WHAT TO DO — The required result is a copy of each line below in which "terdakwa" appears.

SUPPLIED DATA —
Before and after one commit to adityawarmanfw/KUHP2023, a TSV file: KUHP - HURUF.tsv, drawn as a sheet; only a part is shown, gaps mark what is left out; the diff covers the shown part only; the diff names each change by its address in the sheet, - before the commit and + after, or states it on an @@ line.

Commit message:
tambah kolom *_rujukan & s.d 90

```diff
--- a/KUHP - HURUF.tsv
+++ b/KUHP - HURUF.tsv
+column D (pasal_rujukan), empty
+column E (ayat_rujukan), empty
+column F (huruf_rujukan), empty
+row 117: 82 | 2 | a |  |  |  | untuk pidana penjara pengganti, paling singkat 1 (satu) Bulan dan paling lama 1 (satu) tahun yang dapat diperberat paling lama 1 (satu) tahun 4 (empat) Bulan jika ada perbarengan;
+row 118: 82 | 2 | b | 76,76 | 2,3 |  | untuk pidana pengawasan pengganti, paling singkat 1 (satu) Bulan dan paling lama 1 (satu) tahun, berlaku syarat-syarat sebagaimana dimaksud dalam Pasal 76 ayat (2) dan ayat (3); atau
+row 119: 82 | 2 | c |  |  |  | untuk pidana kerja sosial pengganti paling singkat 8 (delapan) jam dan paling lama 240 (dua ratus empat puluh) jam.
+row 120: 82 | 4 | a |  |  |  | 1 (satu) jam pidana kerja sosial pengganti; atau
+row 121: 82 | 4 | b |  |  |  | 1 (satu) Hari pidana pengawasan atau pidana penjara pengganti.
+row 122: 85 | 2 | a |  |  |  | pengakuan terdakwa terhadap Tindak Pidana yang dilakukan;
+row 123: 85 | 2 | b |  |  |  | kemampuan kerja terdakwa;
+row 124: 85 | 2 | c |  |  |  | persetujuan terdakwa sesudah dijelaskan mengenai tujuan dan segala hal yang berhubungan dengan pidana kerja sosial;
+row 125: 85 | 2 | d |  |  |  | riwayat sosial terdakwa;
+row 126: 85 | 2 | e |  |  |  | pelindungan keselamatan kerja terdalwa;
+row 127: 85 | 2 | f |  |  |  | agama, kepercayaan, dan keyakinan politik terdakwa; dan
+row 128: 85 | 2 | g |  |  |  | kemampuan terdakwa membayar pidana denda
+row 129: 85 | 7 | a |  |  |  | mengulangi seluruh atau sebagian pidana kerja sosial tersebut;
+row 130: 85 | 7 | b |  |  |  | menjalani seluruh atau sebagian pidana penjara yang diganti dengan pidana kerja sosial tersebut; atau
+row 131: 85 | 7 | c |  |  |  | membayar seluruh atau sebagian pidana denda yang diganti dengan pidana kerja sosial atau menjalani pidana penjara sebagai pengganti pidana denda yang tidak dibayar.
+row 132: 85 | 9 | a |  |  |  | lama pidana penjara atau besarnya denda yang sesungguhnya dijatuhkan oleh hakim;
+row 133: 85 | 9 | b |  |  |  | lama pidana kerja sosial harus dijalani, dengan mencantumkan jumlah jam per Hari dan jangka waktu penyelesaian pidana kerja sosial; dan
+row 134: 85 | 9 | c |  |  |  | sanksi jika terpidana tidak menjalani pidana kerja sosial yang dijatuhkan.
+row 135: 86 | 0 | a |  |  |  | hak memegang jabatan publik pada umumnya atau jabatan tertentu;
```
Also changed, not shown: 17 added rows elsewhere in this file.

---

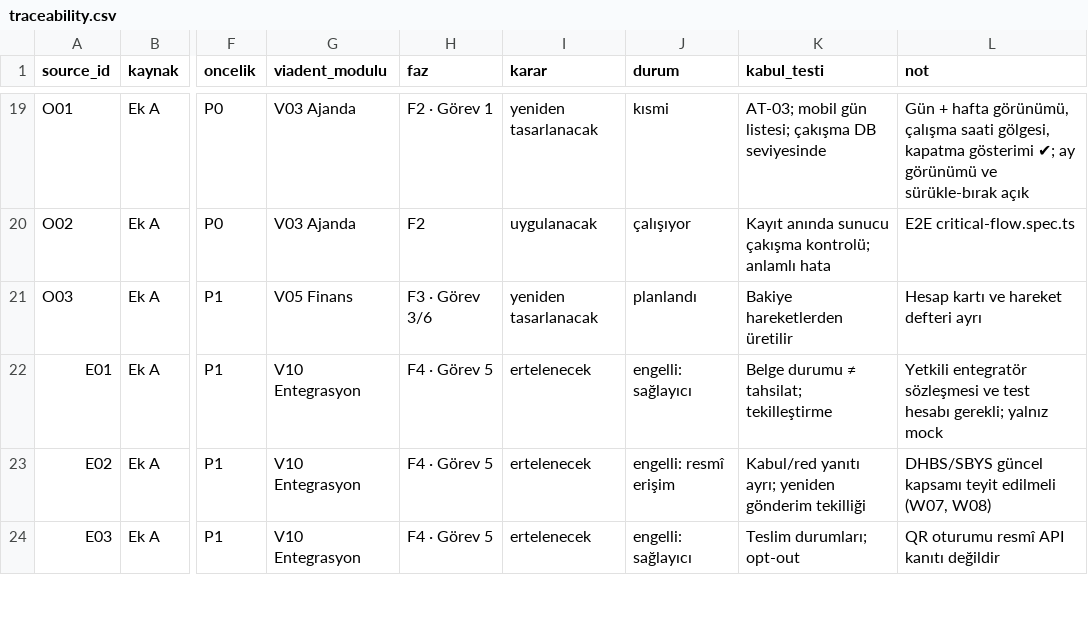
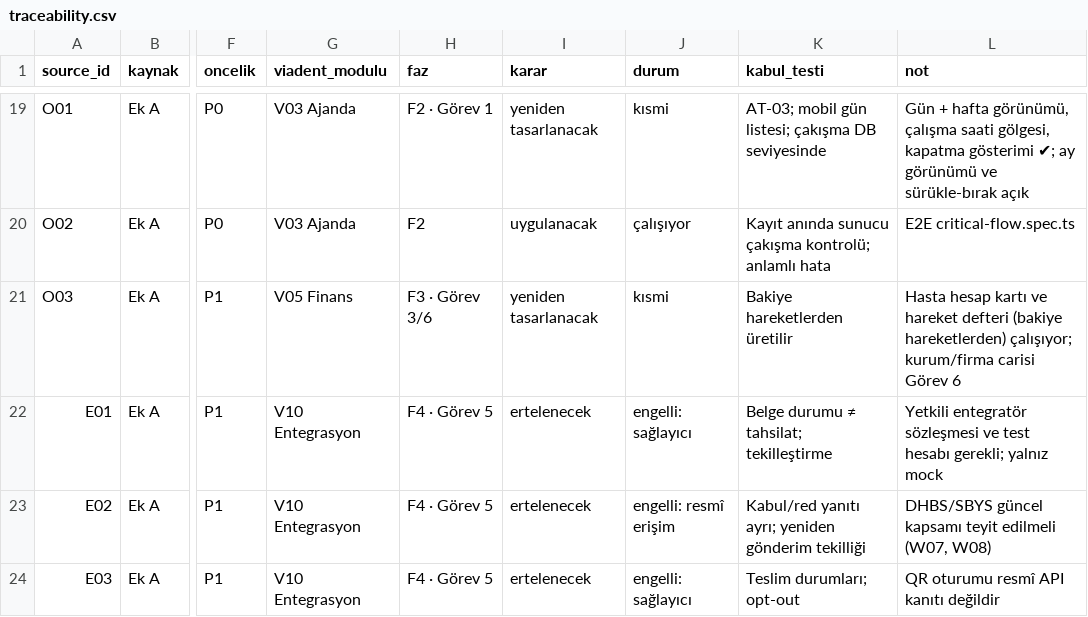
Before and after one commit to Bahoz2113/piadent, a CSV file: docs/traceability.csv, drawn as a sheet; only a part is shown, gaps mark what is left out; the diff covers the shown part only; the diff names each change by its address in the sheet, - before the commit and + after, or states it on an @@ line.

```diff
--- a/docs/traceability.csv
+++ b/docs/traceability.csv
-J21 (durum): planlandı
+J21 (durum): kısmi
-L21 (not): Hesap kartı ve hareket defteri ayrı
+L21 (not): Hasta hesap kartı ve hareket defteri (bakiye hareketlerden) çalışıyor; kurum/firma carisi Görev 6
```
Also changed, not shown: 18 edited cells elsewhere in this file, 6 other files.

RESPONSE TO THE EXERCISE —
+row 122: 85 | 2 | a |  |  |  | pengakuan terdakwa terhadap Tindak Pidana yang dilakukan;
+row 123: 85 | 2 | b |  |  |  | kemampuan kerja terdakwa;
+row 124: 85 | 2 | c |  |  |  | persetujuan terdakwa sesudah dijelaskan mengenai tujuan dan segala hal yang berhubungan dengan pidana kerja sosial;
+row 125: 85 | 2 | d |  |  |  | riwayat sosial terdakwa;
+row 127: 85 | 2 | f |  |  |  | agama, kepercayaan, dan keyakinan politik terdakwa; dan
+row 128: 85 | 2 | g |  |  |  | kemampuan terdakwa membayar pidana denda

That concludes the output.